Home construction is a primary barometer of the health of the forest products industry. According to data from the U.S. Census Bureau, housing starts across the country in July climbed to their highest rates in almost eight years. The 0.2 percent increase -- an annual rate of 1.21 million houses—includes a 12.8 percent month-over-month uptick. Multi-unit starts fell 17 percent. Both rates are out of step with the trend commonly seen since the recession.
"Multi-family housing starts have performed better since the recession than single-family starts because economic factors drove a lot of people to be more comfortable renting a home than buying one," Henderson said. "They were gun-shy when it came to the financial commitment of a mortgage."

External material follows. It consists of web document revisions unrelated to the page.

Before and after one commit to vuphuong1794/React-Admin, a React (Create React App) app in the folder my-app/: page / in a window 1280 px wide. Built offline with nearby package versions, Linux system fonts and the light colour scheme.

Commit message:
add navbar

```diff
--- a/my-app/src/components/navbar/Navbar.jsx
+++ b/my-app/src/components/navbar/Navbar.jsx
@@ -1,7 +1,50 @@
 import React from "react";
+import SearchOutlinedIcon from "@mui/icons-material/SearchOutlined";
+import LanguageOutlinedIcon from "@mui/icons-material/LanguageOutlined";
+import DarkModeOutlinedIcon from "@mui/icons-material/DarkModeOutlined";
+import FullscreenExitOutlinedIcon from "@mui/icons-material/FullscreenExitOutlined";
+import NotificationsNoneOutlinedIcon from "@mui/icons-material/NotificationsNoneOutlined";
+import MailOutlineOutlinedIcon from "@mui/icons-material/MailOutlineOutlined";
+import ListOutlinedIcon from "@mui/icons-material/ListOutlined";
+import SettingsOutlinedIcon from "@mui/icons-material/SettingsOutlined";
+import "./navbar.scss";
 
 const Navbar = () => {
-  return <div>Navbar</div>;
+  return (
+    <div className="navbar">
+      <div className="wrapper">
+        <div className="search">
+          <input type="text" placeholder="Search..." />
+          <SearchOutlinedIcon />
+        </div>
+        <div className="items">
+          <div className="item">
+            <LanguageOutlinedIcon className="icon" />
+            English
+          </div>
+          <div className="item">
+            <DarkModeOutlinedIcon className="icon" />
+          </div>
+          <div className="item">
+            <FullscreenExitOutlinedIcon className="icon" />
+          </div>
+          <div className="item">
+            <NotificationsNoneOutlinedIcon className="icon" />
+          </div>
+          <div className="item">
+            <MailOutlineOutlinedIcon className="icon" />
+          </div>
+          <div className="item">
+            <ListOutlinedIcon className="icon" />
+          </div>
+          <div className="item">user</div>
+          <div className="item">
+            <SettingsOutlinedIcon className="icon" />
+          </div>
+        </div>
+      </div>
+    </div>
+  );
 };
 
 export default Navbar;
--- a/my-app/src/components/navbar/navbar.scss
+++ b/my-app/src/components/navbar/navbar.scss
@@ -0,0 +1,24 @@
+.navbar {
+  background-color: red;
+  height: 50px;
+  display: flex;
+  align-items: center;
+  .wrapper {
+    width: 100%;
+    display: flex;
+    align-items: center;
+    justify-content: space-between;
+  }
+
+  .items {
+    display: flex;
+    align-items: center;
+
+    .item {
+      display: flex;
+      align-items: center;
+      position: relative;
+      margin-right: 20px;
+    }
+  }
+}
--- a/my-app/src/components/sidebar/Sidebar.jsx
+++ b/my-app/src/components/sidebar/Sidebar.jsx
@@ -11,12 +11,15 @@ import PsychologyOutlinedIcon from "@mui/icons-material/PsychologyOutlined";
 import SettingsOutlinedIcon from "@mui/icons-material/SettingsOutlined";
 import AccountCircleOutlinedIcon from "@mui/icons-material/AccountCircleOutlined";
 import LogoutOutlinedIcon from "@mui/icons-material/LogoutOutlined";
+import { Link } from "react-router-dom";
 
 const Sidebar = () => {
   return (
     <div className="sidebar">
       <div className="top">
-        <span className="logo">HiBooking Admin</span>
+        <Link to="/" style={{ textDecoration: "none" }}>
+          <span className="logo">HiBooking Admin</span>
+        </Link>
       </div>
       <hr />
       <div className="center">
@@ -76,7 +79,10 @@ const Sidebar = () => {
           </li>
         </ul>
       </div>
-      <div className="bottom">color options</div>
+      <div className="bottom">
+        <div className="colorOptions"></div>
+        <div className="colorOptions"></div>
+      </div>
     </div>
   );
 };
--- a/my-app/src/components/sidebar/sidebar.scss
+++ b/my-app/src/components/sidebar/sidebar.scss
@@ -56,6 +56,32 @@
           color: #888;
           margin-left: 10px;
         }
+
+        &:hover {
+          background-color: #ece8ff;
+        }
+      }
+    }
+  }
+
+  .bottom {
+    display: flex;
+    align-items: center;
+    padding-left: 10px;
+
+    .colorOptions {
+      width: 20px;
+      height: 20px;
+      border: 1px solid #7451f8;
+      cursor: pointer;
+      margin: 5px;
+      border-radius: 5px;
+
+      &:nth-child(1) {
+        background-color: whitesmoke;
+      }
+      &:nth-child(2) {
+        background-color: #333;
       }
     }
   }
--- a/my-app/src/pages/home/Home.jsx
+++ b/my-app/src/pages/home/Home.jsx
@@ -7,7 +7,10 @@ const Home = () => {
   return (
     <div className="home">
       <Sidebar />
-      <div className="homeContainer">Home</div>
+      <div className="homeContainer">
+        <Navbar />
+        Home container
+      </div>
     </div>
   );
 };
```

David Jones, Extension forest products specialist and associate professor in the MSU Department of Sustainable Bioproducts, said while timber production and stumpage prices have plateaued since the spring, he expects increases as fall approaches.
"We saw large increases in March, April and May before slowing down in June, but it wasn't as severe of a drop-off as we've seen in recent years," Jones said. "We're in much better position now than we were at this time last year."
Jones said timber buyers are asking paper mill companies in Mississippi and the Southeast for more material to ship abroad.
"That's a positive thing because they’re seeing us as an excellent supplier of timber," he said. "The increase in exports has helped take care of some of the slack we've seen in the last couple of months."
Periodic, slow rains that provide trees adequate moisture are ideal weather conditions for timber stands, while excessive rain for long periods of time, along with storms producing high winds, are problematic. Jones said weather has not affected harvesting so far in 2015 despite a wet spring.
"Weather has had a lower impact compared to previous years when we couldn't get as much timber out of the woods," he said. "The mills have had an adequate surplus built up to get through times when we've had rainy weather."
Forestry is Mississippi's No. 2 commodity behind poultry and eggs. Timber products saw a 13.8 percent increase in value, driven by an improvement in housing starts. At $1.28 billion in 2014, the state’s forest harvest value has increased 48 percent since 2009, when the recession began to affect the industry.